In remarks prepared for delivery in the Senate Monday, Cranston became the first senator to announce he will oppose President Bush's choice to fill the vacancy created by the retirement of William Brennan, one of the court's liberal members."I cannot support a nominee who refuses to acknowledge that a woman's right to choose to terminate a pregnancy is a fundamental right or that the right of individuals, married or unmarried, to use contraceptives to prevent pregnancy is a matter of settled law," Cranston said.

"I cannot support a nominee who regards these issues as open questions," said Cranston, the author of an abortion rights bill pending in the Senate.

Souter, 51, a federal appeals court judge and former member of the New Hampshire Supreme Court, declined in his confirmation hearings to say how he might vote on cases challenging the landmark 1973 Roe vs. Wade decision, which recognized a constitutional right for women to seek abortions.

Souter, in Senate Judiciary Committee hearings that ended last week, said only that he would come to the court with no preconceived agenda on abortion or on Roe vs. Wade.

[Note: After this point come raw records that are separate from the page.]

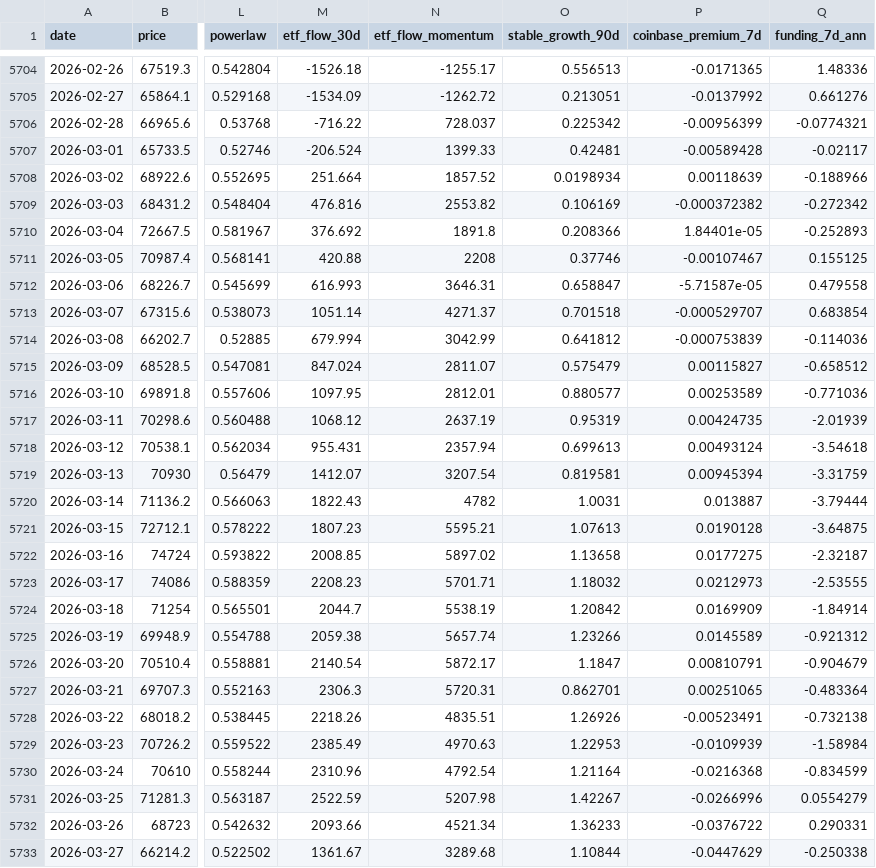
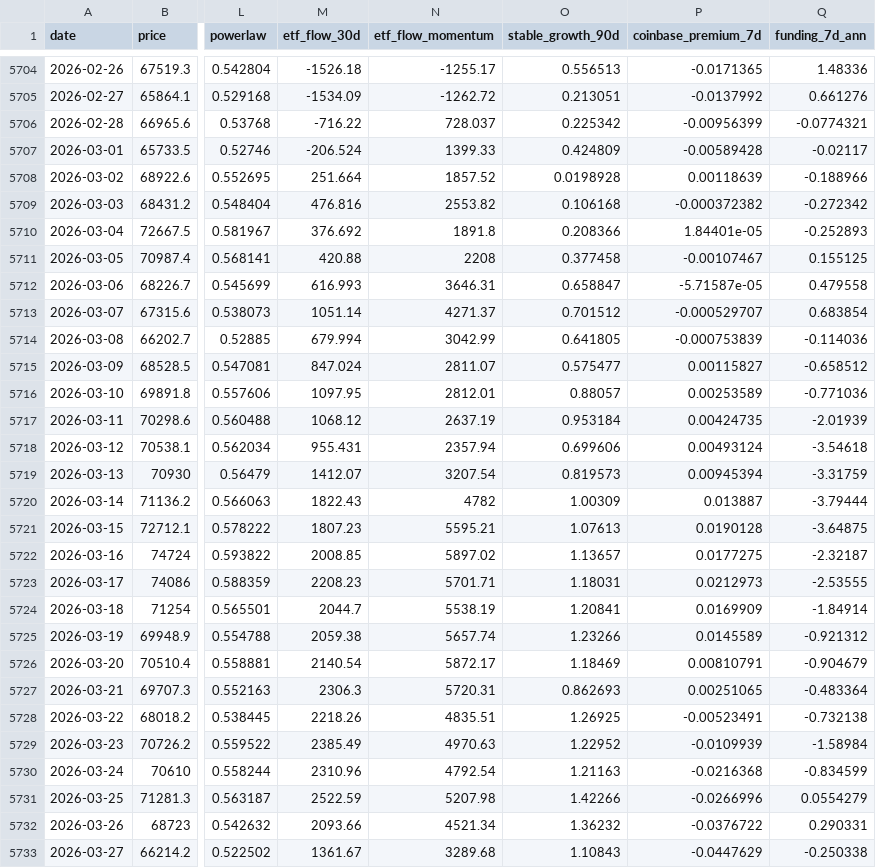
Before and after one commit to North7/tidemark, a CSV file: data/indicators.csv, drawn as a sheet; only a part is shown, gaps mark what is left out; the diff covers the shown part only; the diff names each change by its address in the sheet, - before the commit and + after, or states it on an @@ line.

```diff
--- a/data/indicators.csv
+++ b/data/indicators.csv
-O5707 (stable_growth_90d): 0.42481
+O5707 (stable_growth_90d): 0.424809
-O5708 (stable_growth_90d): 0.0198934
+O5708 (stable_growth_90d): 0.0198928
-O5709 (stable_growth_90d): 0.106169
+O5709 (stable_growth_90d): 0.106168
-O5711 (stable_growth_90d): 0.37746
+O5711 (stable_growth_90d): 0.377458
-O5713 (stable_growth_90d): 0.701518
+O5713 (stable_growth_90d): 0.701512
-O5714 (stable_growth_90d): 0.641812
+O5714 (stable_growth_90d): 0.641805
-O5715 (stable_growth_90d): 0.575479
+O5715 (stable_growth_90d): 0.575477
-O5716 (stable_growth_90d): 0.880577
+O5716 (stable_growth_90d): 0.88057
-O5717 (stable_growth_90d): 0.95319
+O5717 (stable_growth_90d): 0.953184
-O5718 (stable_growth_90d): 0.699613
+O5718 (stable_growth_90d): 0.699606
-O5719 (stable_growth_90d): 0.819581
+O5719 (stable_growth_90d): 0.819573
-O5720 (stable_growth_90d): 1.0031
+O5720 (stable_growth_90d): 1.00309
-O5722 (stable_growth_90d): 1.13658
+O5722 (stable_growth_90d): 1.13657
-O5723 (stable_growth_90d): 1.18032
+O5723 (stable_growth_90d): 1.18031
-O5724 (stable_growth_90d): 1.20842
+O5724 (stable_growth_90d): 1.20841
-O5726 (stable_growth_90d): 1.1847
+O5726 (stable_growth_90d): 1.18469
-O5727 (stable_growth_90d): 0.862701
+O5727 (stable_growth_90d): 0.862693
-O5728 (stable_growth_90d): 1.26926
+O5728 (stable_growth_90d): 1.26925
-O5729 (stable_growth_90d): 1.22953
+O5729 (stable_growth_90d): 1.22952
-O5730 (stable_growth_90d): 1.21164
+O5730 (stable_growth_90d): 1.21163
-O5731 (stable_growth_90d): 1.42267
+O5731 (stable_growth_90d): 1.42266
-O5732 (stable_growth_90d): 1.36233
+O5732 (stable_growth_90d): 1.36232
-O5733 (stable_growth_90d): 1.10844
+O5733 (stable_growth_90d): 1.10843
```
Also changed, not shown: 1 added row and 84 edited cells elsewhere in this file, data/raw/coinmetrics.csv, data/raw/ohlc.csv, 16 other files.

He was questioned without the controversy that marked the failed nomination of Judge Robert Bork in 1987 during the Reagan admininstration. Some women's and birth control groups did, however, announce their opposition to Souter, citing grounds similar to Cranston's.